Report back every line below that carries the word "href".

■ ■ ■ ■ ■

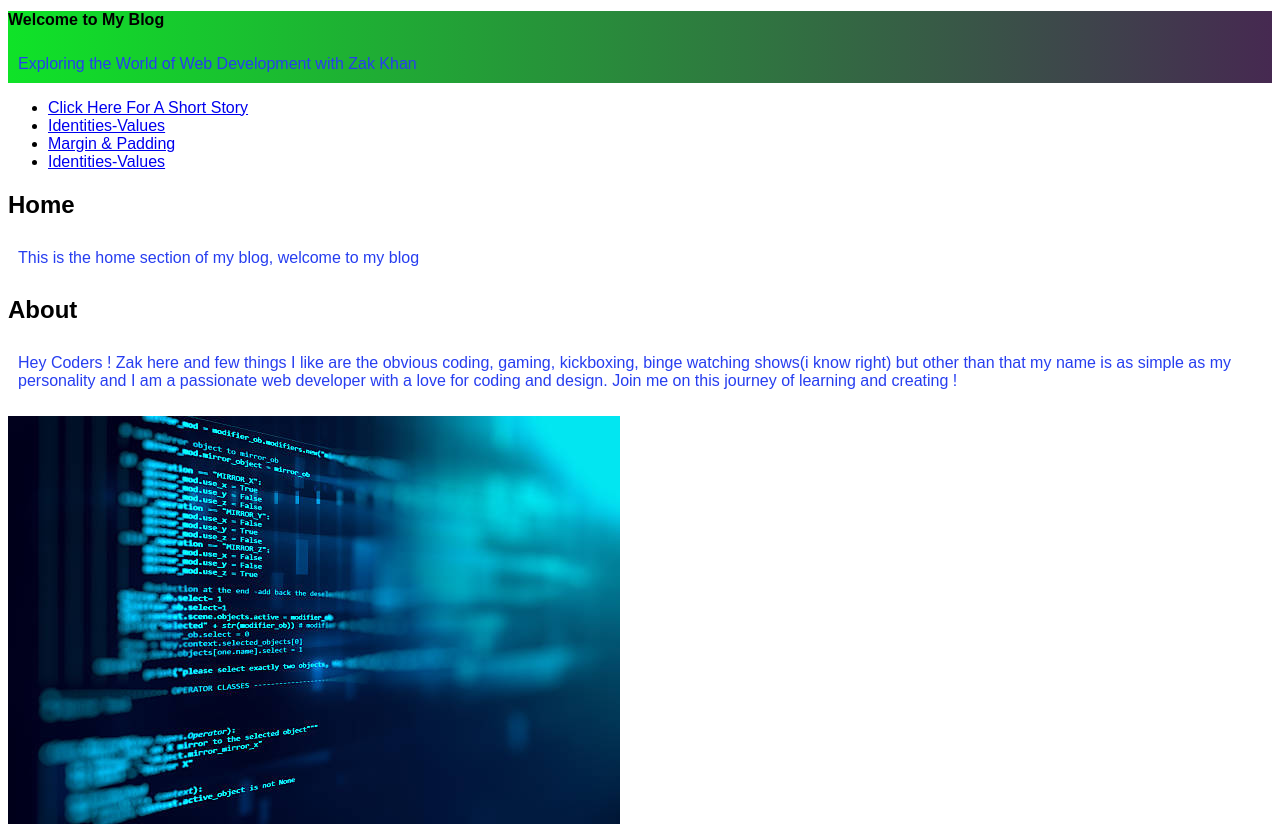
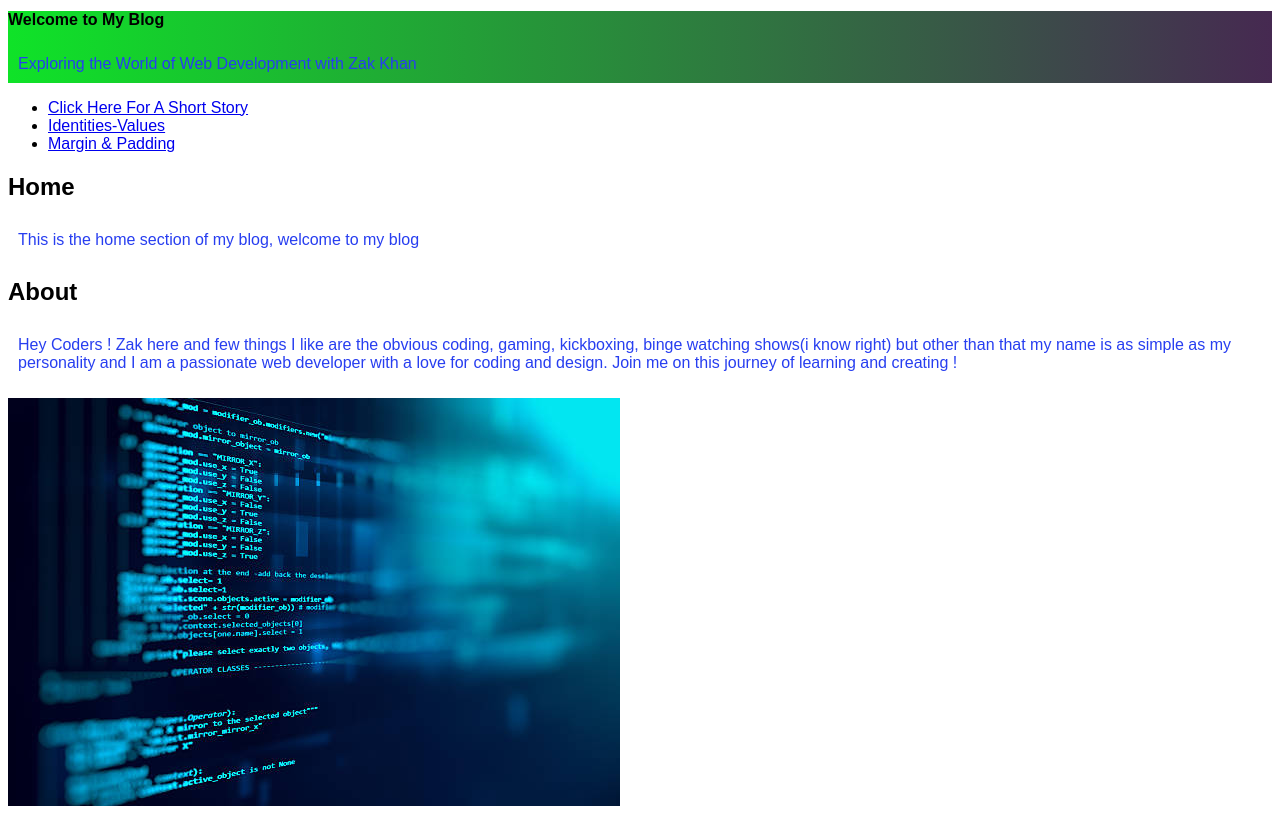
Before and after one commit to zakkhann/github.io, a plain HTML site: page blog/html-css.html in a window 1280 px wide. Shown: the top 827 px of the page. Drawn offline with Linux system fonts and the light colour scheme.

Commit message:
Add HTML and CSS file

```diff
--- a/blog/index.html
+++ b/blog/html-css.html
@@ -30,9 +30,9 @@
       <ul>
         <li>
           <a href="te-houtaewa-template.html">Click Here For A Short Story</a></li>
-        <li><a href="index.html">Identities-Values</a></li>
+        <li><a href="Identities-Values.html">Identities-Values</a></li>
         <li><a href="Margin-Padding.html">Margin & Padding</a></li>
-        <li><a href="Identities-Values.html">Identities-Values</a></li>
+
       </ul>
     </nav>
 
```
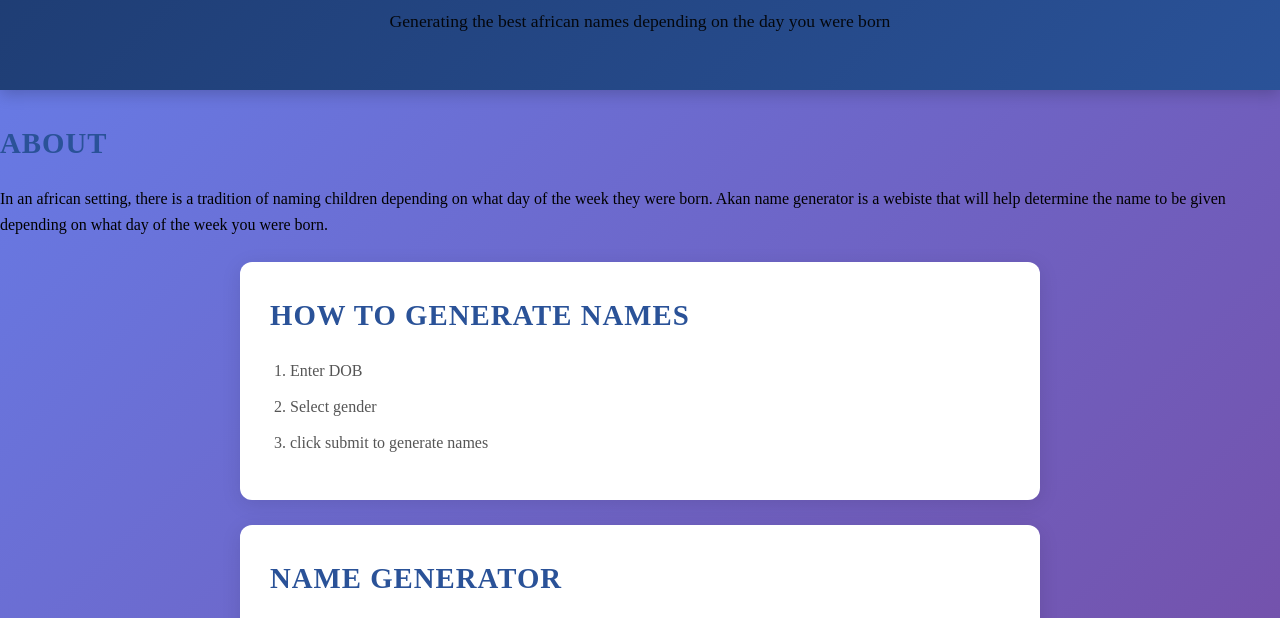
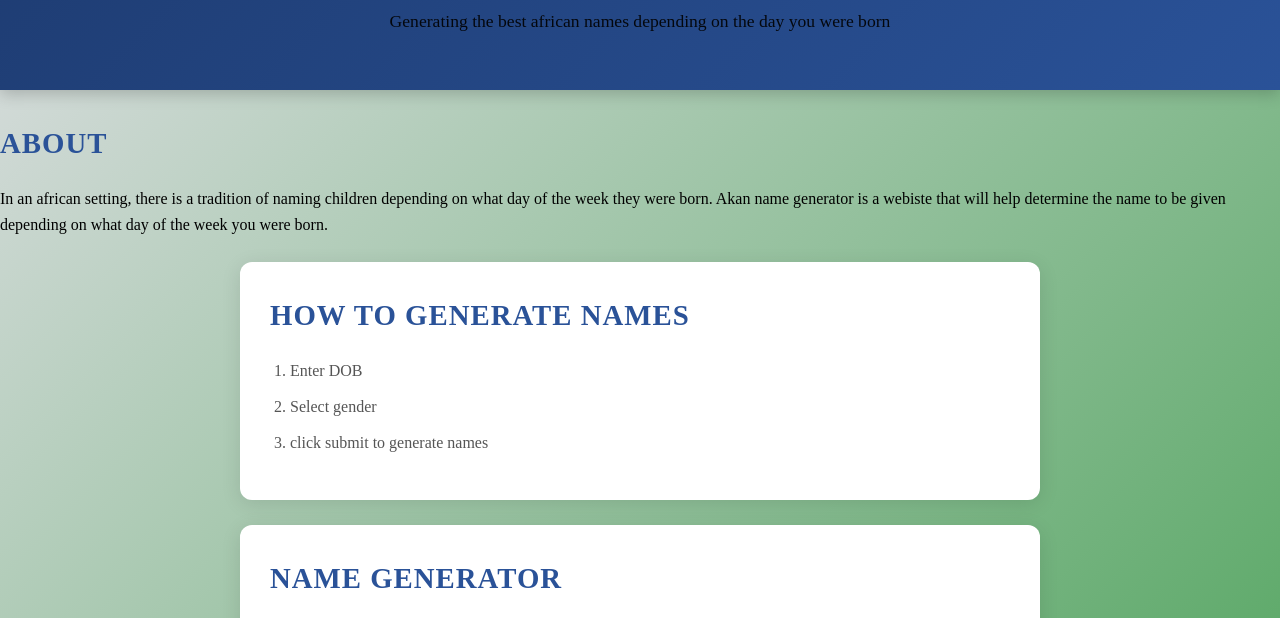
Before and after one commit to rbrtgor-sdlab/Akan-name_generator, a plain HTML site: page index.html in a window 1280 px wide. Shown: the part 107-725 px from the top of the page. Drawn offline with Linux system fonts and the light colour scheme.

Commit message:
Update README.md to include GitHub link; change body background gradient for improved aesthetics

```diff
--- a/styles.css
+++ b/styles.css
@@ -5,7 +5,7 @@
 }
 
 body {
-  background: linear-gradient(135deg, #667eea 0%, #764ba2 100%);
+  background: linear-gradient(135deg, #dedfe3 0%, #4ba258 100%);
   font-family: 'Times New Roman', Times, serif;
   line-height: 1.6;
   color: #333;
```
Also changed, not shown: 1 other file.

■ ■ ■ ■ ■

- _Solved problem_
           <a href="te-houtaewa-template.html">Click Here For A Short Story</a></li>
-        <li><a href="index.html">Identities-Values</a></li>
+        <li><a href="Identities-Values.html">Identities-Values</a></li>
         <li><a href="Margin-Padding.html">Margin & Padding</a></li>
-        <li><a href="Identities-Values.html">Identities-Values</a></li>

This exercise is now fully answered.